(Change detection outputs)
___
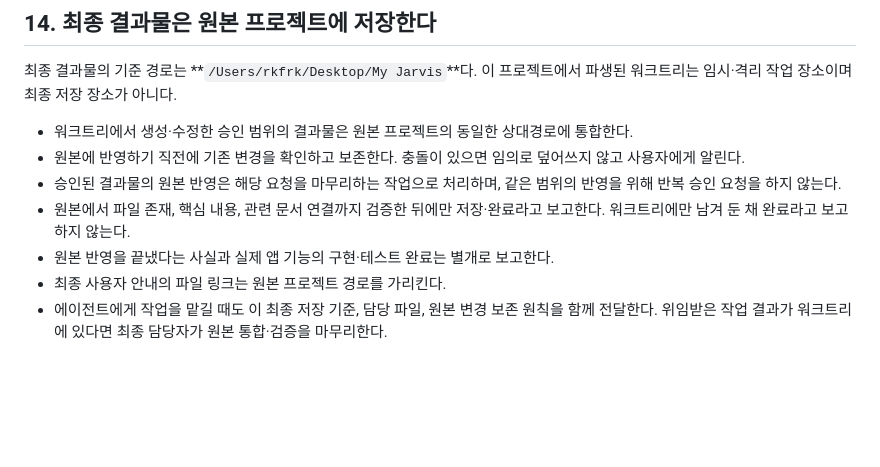
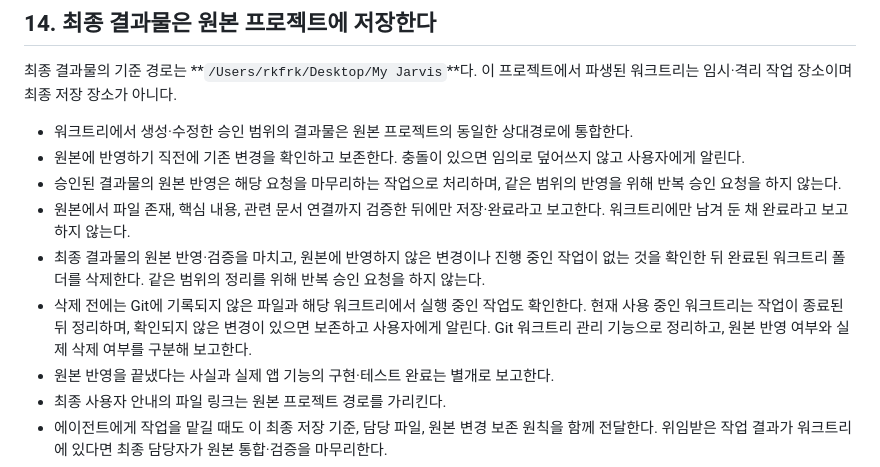
Before and after one commit to SoulJ-K/My-Jarvis, a Markdown page: AGENTS.md, the part around the change. Rendered like a GitHub page; blank space fills up the shorter version.

Commit message:
docs: 원본 반영 후 완료된 워크트리 정리 규칙 추가

```diff
--- a/AGENTS.md
+++ b/AGENTS.md
@@ -80,6 +80,8 @@
 - 원본에 반영하기 직전에 기존 변경을 확인하고 보존한다. 충돌이 있으면 임의로 덮어쓰지 않고 사용자에게 알린다.
 - 승인된 결과물의 원본 반영은 해당 요청을 마무리하는 작업으로 처리하며, 같은 범위의 반영을 위해 반복 승인 요청을 하지 않는다.
 - 원본에서 파일 존재, 핵심 내용, 관련 문서 연결까지 검증한 뒤에만 저장·완료라고 보고한다. 워크트리에만 남겨 둔 채 완료라고 보고하지 않는다.
+- 최종 결과물의 원본 반영·검증을 마치고, 원본에 반영하지 않은 변경이나 진행 중인 작업이 없는 것을 확인한 뒤 완료된 워크트리 폴더를 삭제한다. 같은 범위의 정리를 위해 반복 승인 요청을 하지 않는다.
+- 삭제 전에는 Git에 기록되지 않은 파일과 해당 워크트리에서 실행 중인 작업도 확인한다. 현재 사용 중인 워크트리는 작업이 종료된 뒤 정리하며, 확인되지 않은 변경이 있으면 보존하고 사용자에게 알린다. Git 워크트리 관리 기능으로 정리하고, 원본 반영 여부와 실제 삭제 여부를 구분해 보고한다.
 - 원본 반영을 끝냈다는 사실과 실제 앱 기능의 구현·테스트 완료는 별개로 보고한다.
 - 최종 사용자 안내의 파일 링크는 원본 프로젝트 경로를 가리킨다.
 - 에이전트에게 작업을 맡길 때도 이 최종 저장 기준, 담당 파일, 원본 변경 보존 원칙을 함께 전달한다. 위임받은 작업 결과가 워크트리에 있다면 최종 담당자가 원본 통합·검증을 마무리한다.
```
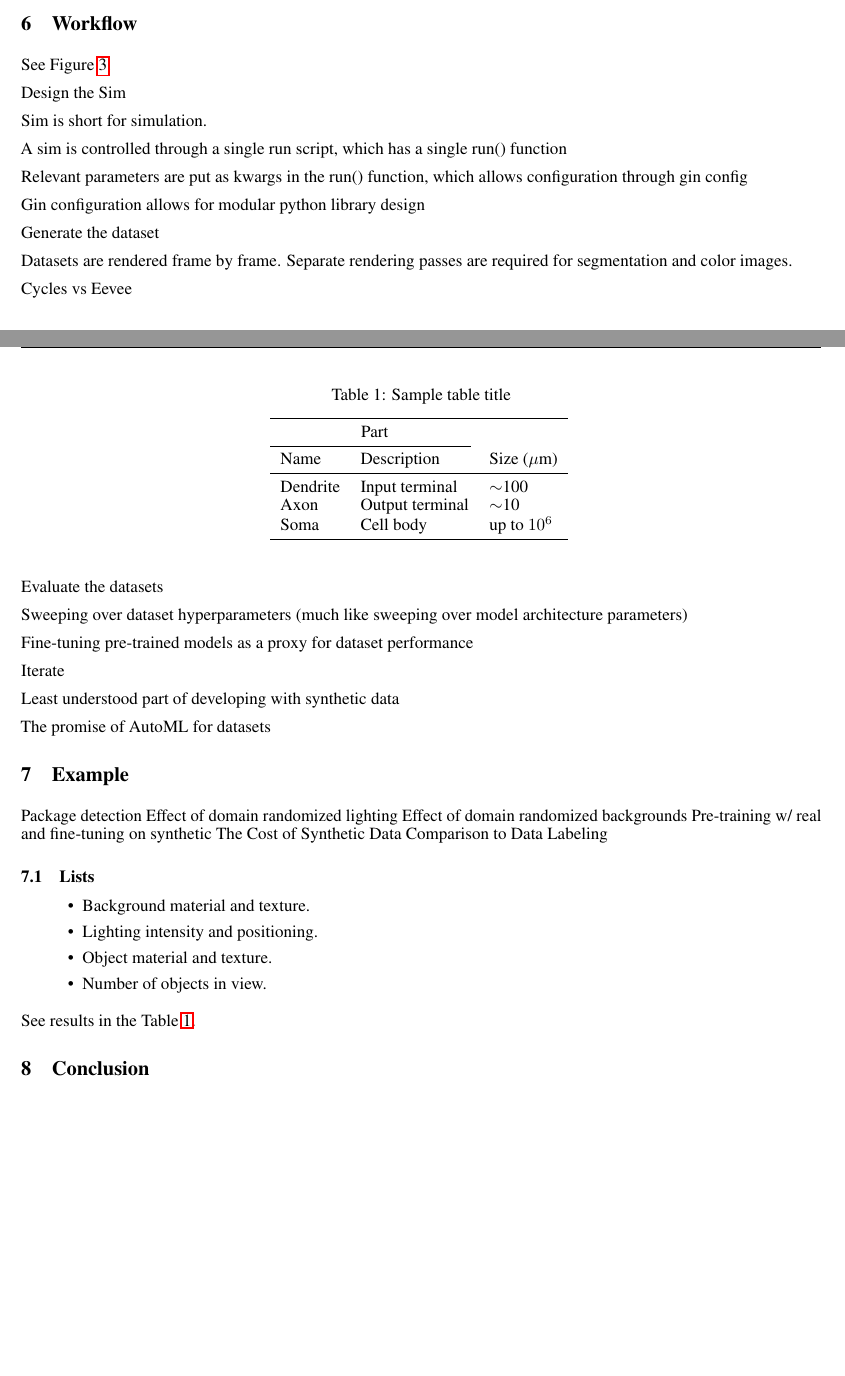
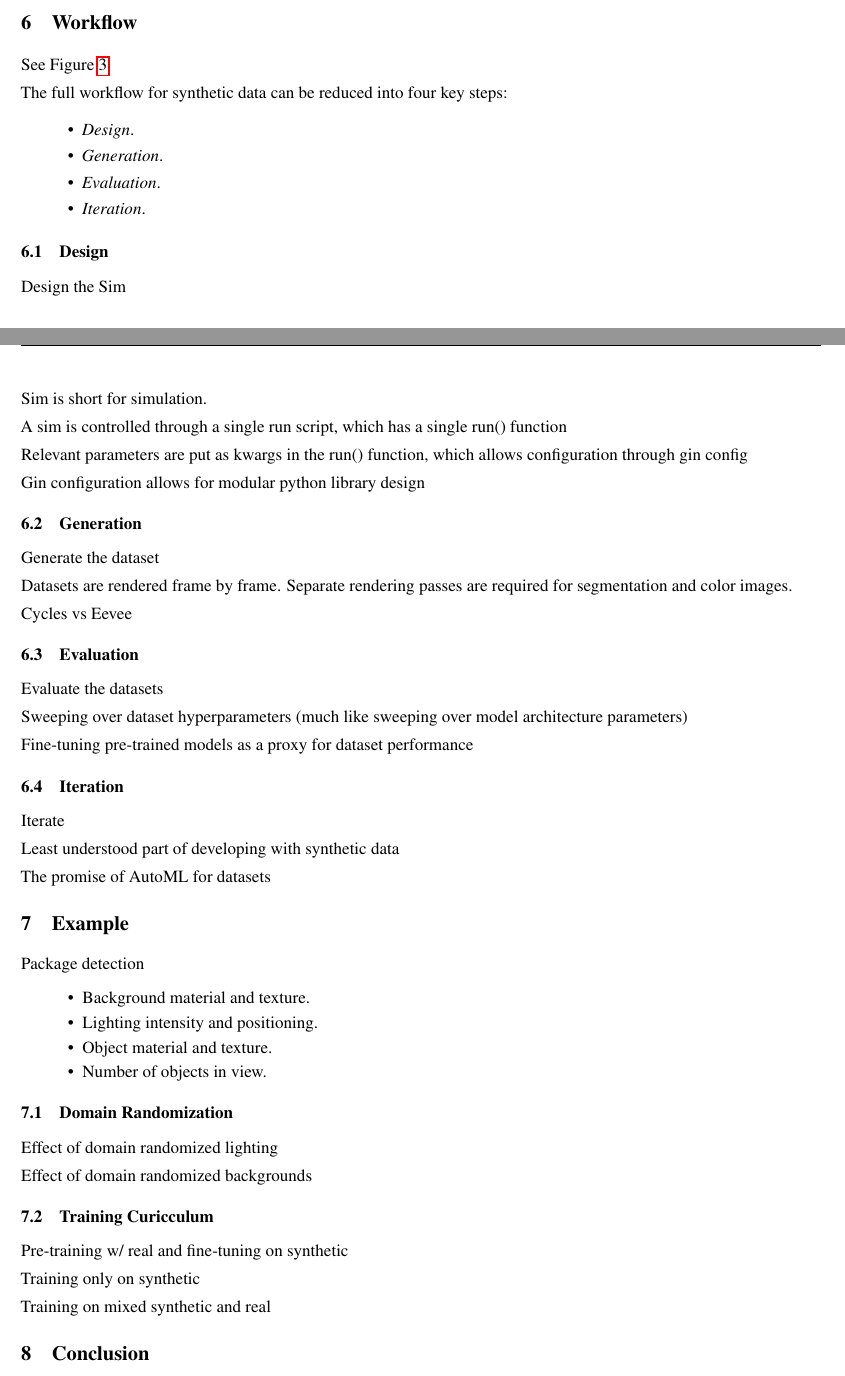
Before and after one commit to ZumoLabs/zpy, a LaTeX paper (docs/paper/paper.tex): two parts of pages 4 and 5 of 6, joined at a grey line, cut so that both start at the same text, the shorter picture padded with empty space. Compiled offline with pdfLaTeX.

Commit message:
more progress

```diff
--- a/docs/paper/paper.tex
+++ b/docs/paper/paper.tex
@@ -227,6 +226,18 @@ Zpy modules are independent of each other, a monolithic system is much harder to
 
 See Figure \ref{fig:fig3}.
 
+The full workflow for synthetic data can be reduced into four key steps:
+
+\begin{itemize}
+	\item \emph{Design}.
+	\item \emph{Generation}.
+	\item \emph{Evaluation}.
+	\item \emph{Iteration}.
+\end{itemize}
+
+\subsection{Design}
+\label{sec:worflowdesign}
+
 Design the Sim
 
 Sim is short for simulation.
@@ -237,17 +248,26 @@ Relevant parameters are put as kwargs in the run() function, which allows config
 
 Gin configuration allows for modular python library design
 
+\subsection{Generation}
+\label{sec:generation}
+
 Generate the dataset
 
 Datasets are rendered frame by frame. Separate rendering passes are required for segmentation and color images.
 
 Cycles vs Eevee
 
+\subsection{Evaluation}
+\label{sec:evaluation}
+
 Evaluate the datasets
 
 Sweeping over dataset hyperparameters (much like sweeping over model architecture parameters)
 
 Fine-tuning pre-trained models as a proxy for dataset performance
+
+\subsection{Iteration}
+\label{sec:iteration}
 
 Iterate
 
@@ -260,13 +280,7 @@ The promise of AutoML for datasets
 \label{sec:example}
 
 Package detection
-Effect of domain randomized lighting
-Effect of domain randomized backgrounds
-Pre-training w/ real and fine-tuning on synthetic
-The Cost of Synthetic Data
-Comparison to Data Labeling
 
-\subsection{Lists}
 \begin{itemize}
 	\item Background material and texture.
 	\item Lighting intensity and positioning.
@@ -274,24 +288,21 @@ Comparison to Data Labeling
 	\item Number of objects in view.
 \end{itemize}
 
-See results in the Table~\ref{tab:table}.
+\subsection{Domain Randomization}
+\label{sec:domainrandomization}
 
-\begin{table}
-	\caption{Sample table title}
-	\centering
-	\begin{tabular}{lll}
-		\toprule
-		\multicolumn{2}{c}{Part}                   \\
-		\cmidrule(r){1-2}
-		Name     & Description     & Size ($\mu$m) \\
-		\midrule
-		Dendrite & Input terminal  & $\sim$100     \\
-		Axon     & Output terminal & $\sim$10      \\
-		Soma     & Cell body       & up to $10^6$  \\
-		\bottomrule
-	\end{tabular}
-	\label{tab:table}
-\end{table}
+Effect of domain randomized lighting
+
+Effect of domain randomized backgrounds
+
+\subsection{Training Curicculum}
+\label{sec:curicculum}
+
+Pre-training w/ real and fine-tuning on synthetic
+
+Training only on synthetic
+
+Training on mixed synthetic and real
 
 \section{Conclusion}
 \label{sec:conclusion}
```
Also changed, not shown: docs/paper/paper.pdf, docs/paper/paper.tex (1 more changed lines), 1 other file.
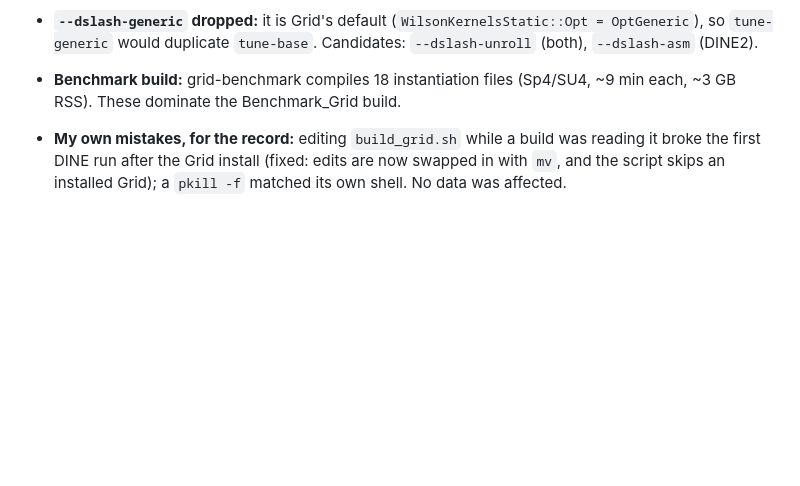
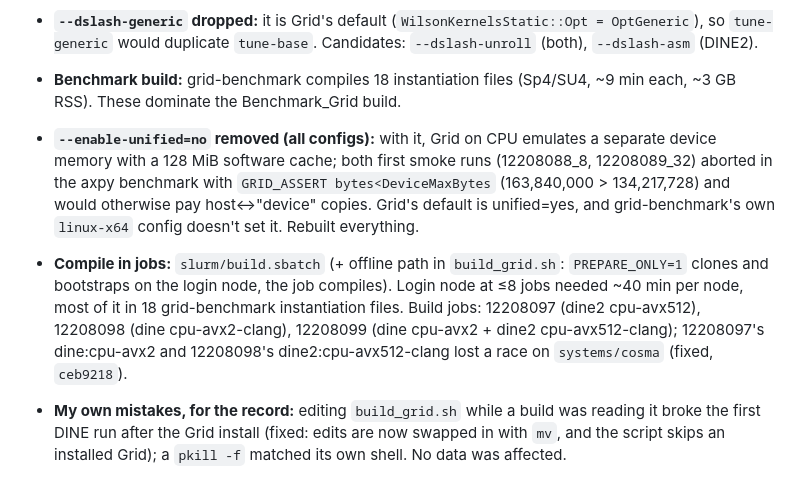
Before and after one commit to bobby-ta/cluster-challenge-durham, a Markdown page: docs/handoff-A.md, the part around the change. Rendered like a GitHub page; blank space fills up the shorter version.

Commit message:
handoff-A: unified=no finding, build jobs

```diff
--- a/docs/handoff-A.md
+++ b/docs/handoff-A.md
@@ -79,6 +79,16 @@ TODO.
   `tune-generic` would duplicate `tune-base`. Candidates: `--dslash-unroll` (both), `--dslash-asm` (DINE2).
 - **Benchmark build:** grid-benchmark compiles 18 instantiation files (Sp4/SU4, ~9 min each,
   ~3 GB RSS). These dominate the Benchmark_Grid build.
+- **`--enable-unified=no` removed (all configs):** with it, Grid on CPU emulates a separate device
+  memory with a 128 MiB software cache; both first smoke runs (12208088_8, 12208089_32) aborted in the
+  axpy benchmark with `GRID_ASSERT bytes<DeviceMaxBytes` (163,840,000 > 134,217,728) and would
+  otherwise pay host<->"device" copies. Grid's default is unified=yes, and grid-benchmark's own
+  `linux-x64` config doesn't set it. Rebuilt everything.
+- **Compile in jobs:** `slurm/build.sbatch` (+ offline path in `build_grid.sh`: `PREPARE_ONLY=1` clones and
+  bootstraps on the login node, the job compiles). Login node at ≤8 jobs needed ~40 min per node,
+  most of it in 18 grid-benchmark instantiation files. Build jobs: 12208097 (dine2 cpu-avx512),
+  12208098 (dine cpu-avx2-clang), 12208099 (dine cpu-avx2 + dine2 cpu-avx512-clang); 12208097's
+  dine:cpu-avx2 and 12208098's dine2:cpu-avx512-clang lost a race on `systems/cosma` (fixed, `ceb9218`).
 - **My own mistakes, for the record:** editing `build_grid.sh` while a build was reading it broke the
   first DINE run after the Grid install (fixed: edits are now swapped in with `mv`, and the script skips
   an installed Grid); a `pkill -f` matched its own shell. No data was affected.
```
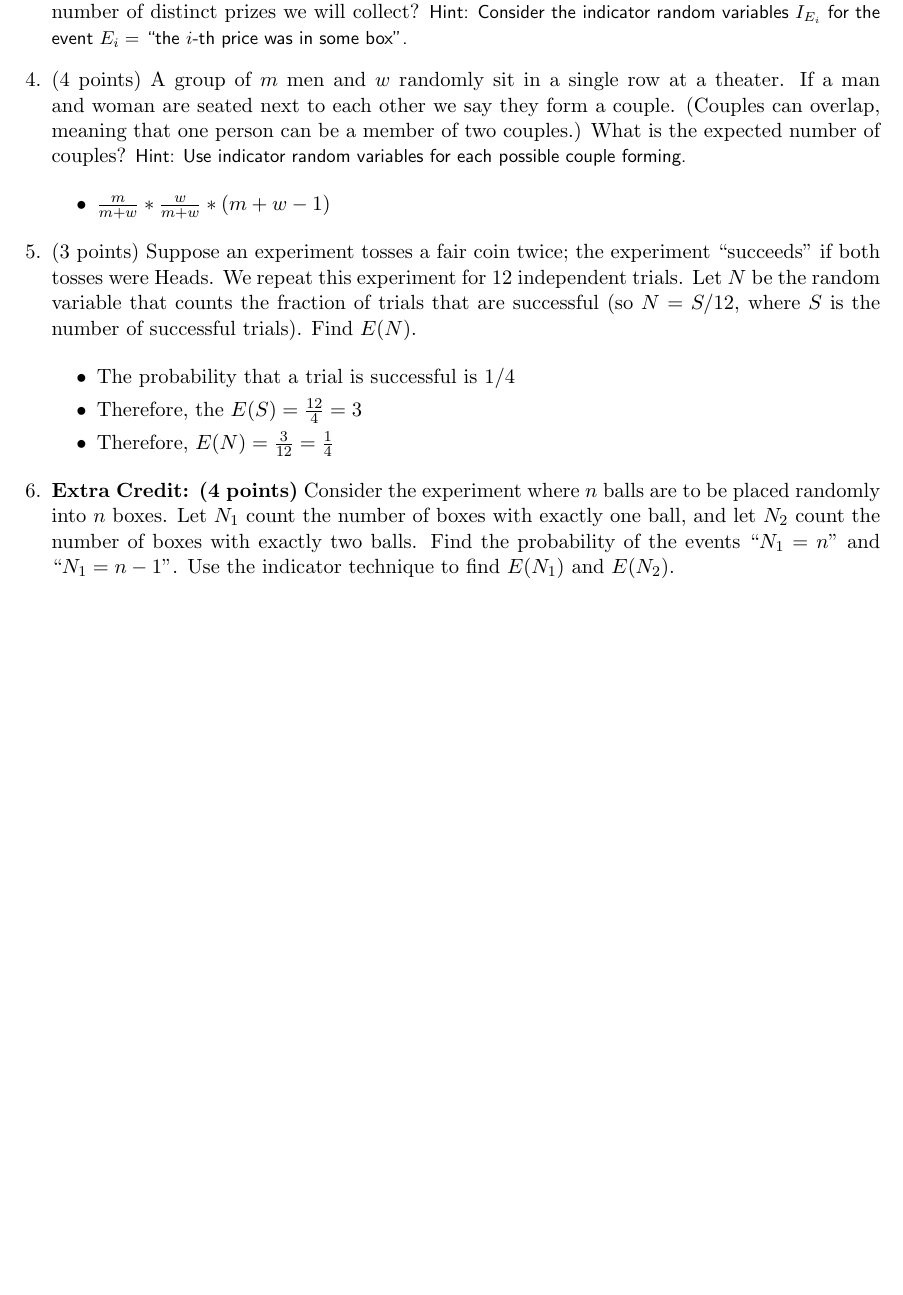
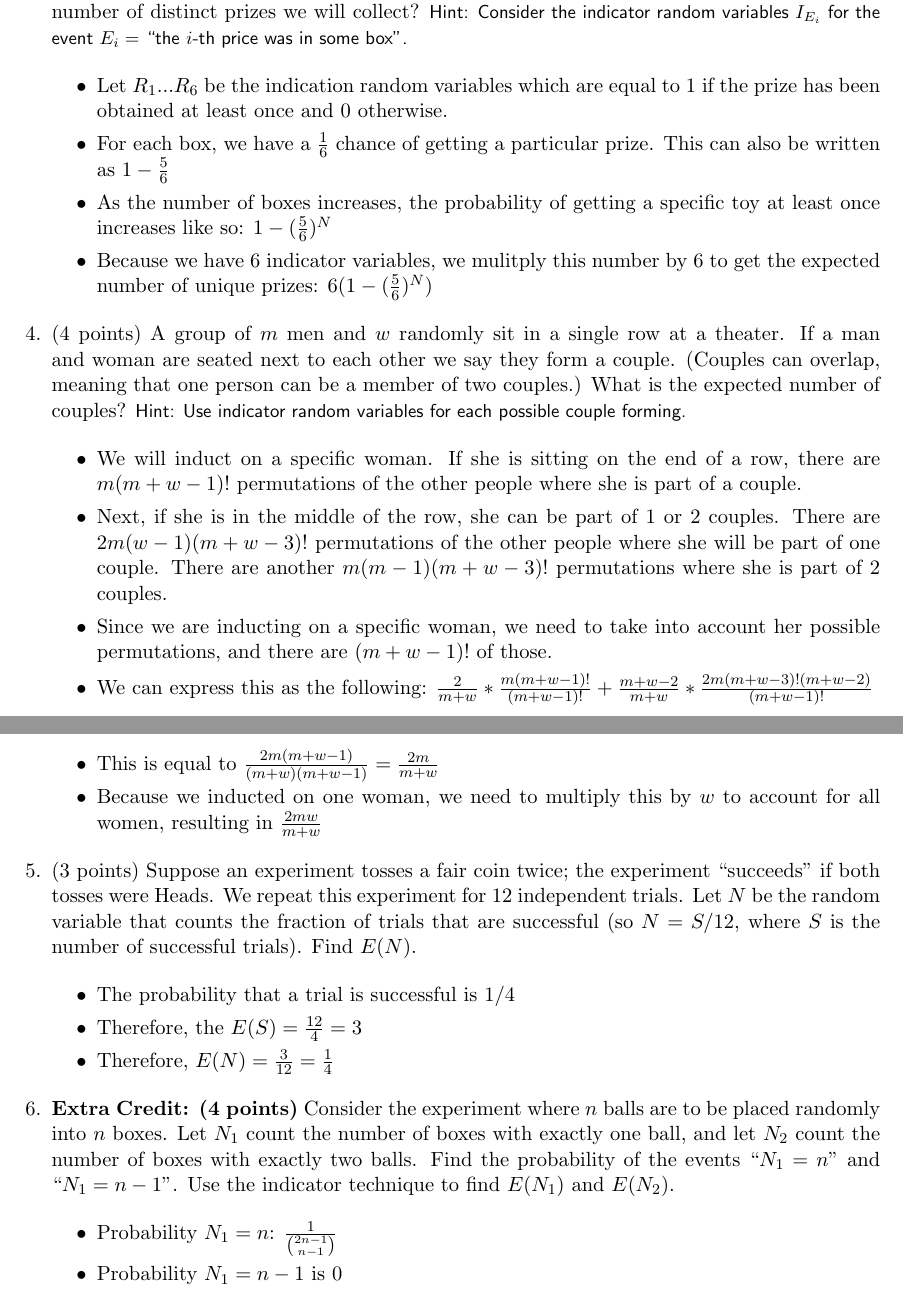
Before and after one commit to katiepru/homework, a LaTeX document (206/5.tex): part of page 3 of 3 before the commit and two parts of pages 3 and 4 of 4 after it, the two joined at a grey line, cut so that both start at the same text, the shorter picture padded with empty space. Compiled offline with pdfLaTeX.

Commit message:
think done

```diff
--- a/206/5.tex
+++ b/206/5.tex
@@ -184,6 +184,17 @@ prizes we will collect? \begin{small}\textsf{Hint: Consider the indicator
 random variables $I_{E_i}$ for the event $E_i =$ ``the $i$-th price was
 in some box''.}\end{small}
 
+\begin{itemize}
+	\item Let $R_{1}...R_{6}$ be the indication random variables which are equal
+	to 1 if the prize has been obtained at least once and 0 otherwise.
+	\item For each box, we have a $\frac{1}{6}$ chance of getting a particular
+	prize. This can also be written as $1 - \frac{5}{6}$
+	\item As the number of boxes increases, the probability of getting a
+	specific toy at least once increases like so: $1 - (\frac{5}{6})^{N}$
+	\item Because we have 6 indicator variables, we mulitply this number by
+	6 to get the expected number of unique prizes: $6(1-(\frac{5}{6})^{N})$
+\end{itemize}
+
 %Q4
 \item (4 points) A group of $m$ men and $w$ randomly sit in a single row at a
 theater.  If a man and woman are seated next to each other we say they form a
@@ -194,7 +205,21 @@ random variables for each possible couple forming.
 }\end{small}
 
 \begin{itemize}
-	\item $\frac{m}{m+w}*\frac{w}{m+w}*(m+w-1)$
+	\item We will induct on a specific woman. If she is sitting on the end of a
+	row, there are $m(m+w-1)!$ permutations of the other people where she is
+	part of a couple.
+	\item Next, if she is in the middle of the row, she can be part of 1 or 2
+	couples. There are $2m(w-1)(m+w-3)!$ permutations of the other people where
+	she will be part of one couple. There are another $m(m-1)(m+w-3)!$
+	permutations where she is part of 2 couples.
+	\item Since we are inducting on a specific woman, we need to take into
+	account her possible permutations, and there are $(m+w-1)!$ of those.
+	\item We can express this as the following:
+	$\frac{2}{m+w} * \frac{m(m+w-1)!}{(m+w-1)!} + \frac{m+w-2}{m+w} *
+	\frac{2m(m+w-3)!(m+w-2)}{(m+w-1)!}$
+	\item This is equal to $\frac{2m(m+w-1)}{(m+w)(m+w-1)} = \frac{2m}{m+w}$
+	\item Because we inducted on one woman, we need to multiply this by $w$
+	to account for all women, resulting in $\frac{2mw}{m+w}$
 \end{itemize}
 
 %Q5
@@ -217,6 +242,11 @@ with exactly one ball, and let $N_2$ count the number of boxes with exactly two
 balls. Find the probability of the events ``$N_1 = n$" and ``$N_1 = n - 1$".
 Use the indicator technique to find $E(N_1)$ and $E(N_2)$.
 
+\begin{itemize}
+	\item Probability $N_1 = n$: $\frac{1}{{2n-1\choose n-1}}$
+	\item Probability $N_1 = n-1$ is $0$
+\end{itemize}
+
 
 \end{enumerate}
 
```
Also changed, not shown: 206/5.tex (6 more changed lines).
___
In the entries above, find every line with the word "where" and list it.

**Response**
+	row, there are $m(m+w-1)!$ permutations of the other people where she is
+	couples. There are $2m(w-1)(m+w-3)!$ permutations of the other people where
+	permutations where she is part of 2 couples.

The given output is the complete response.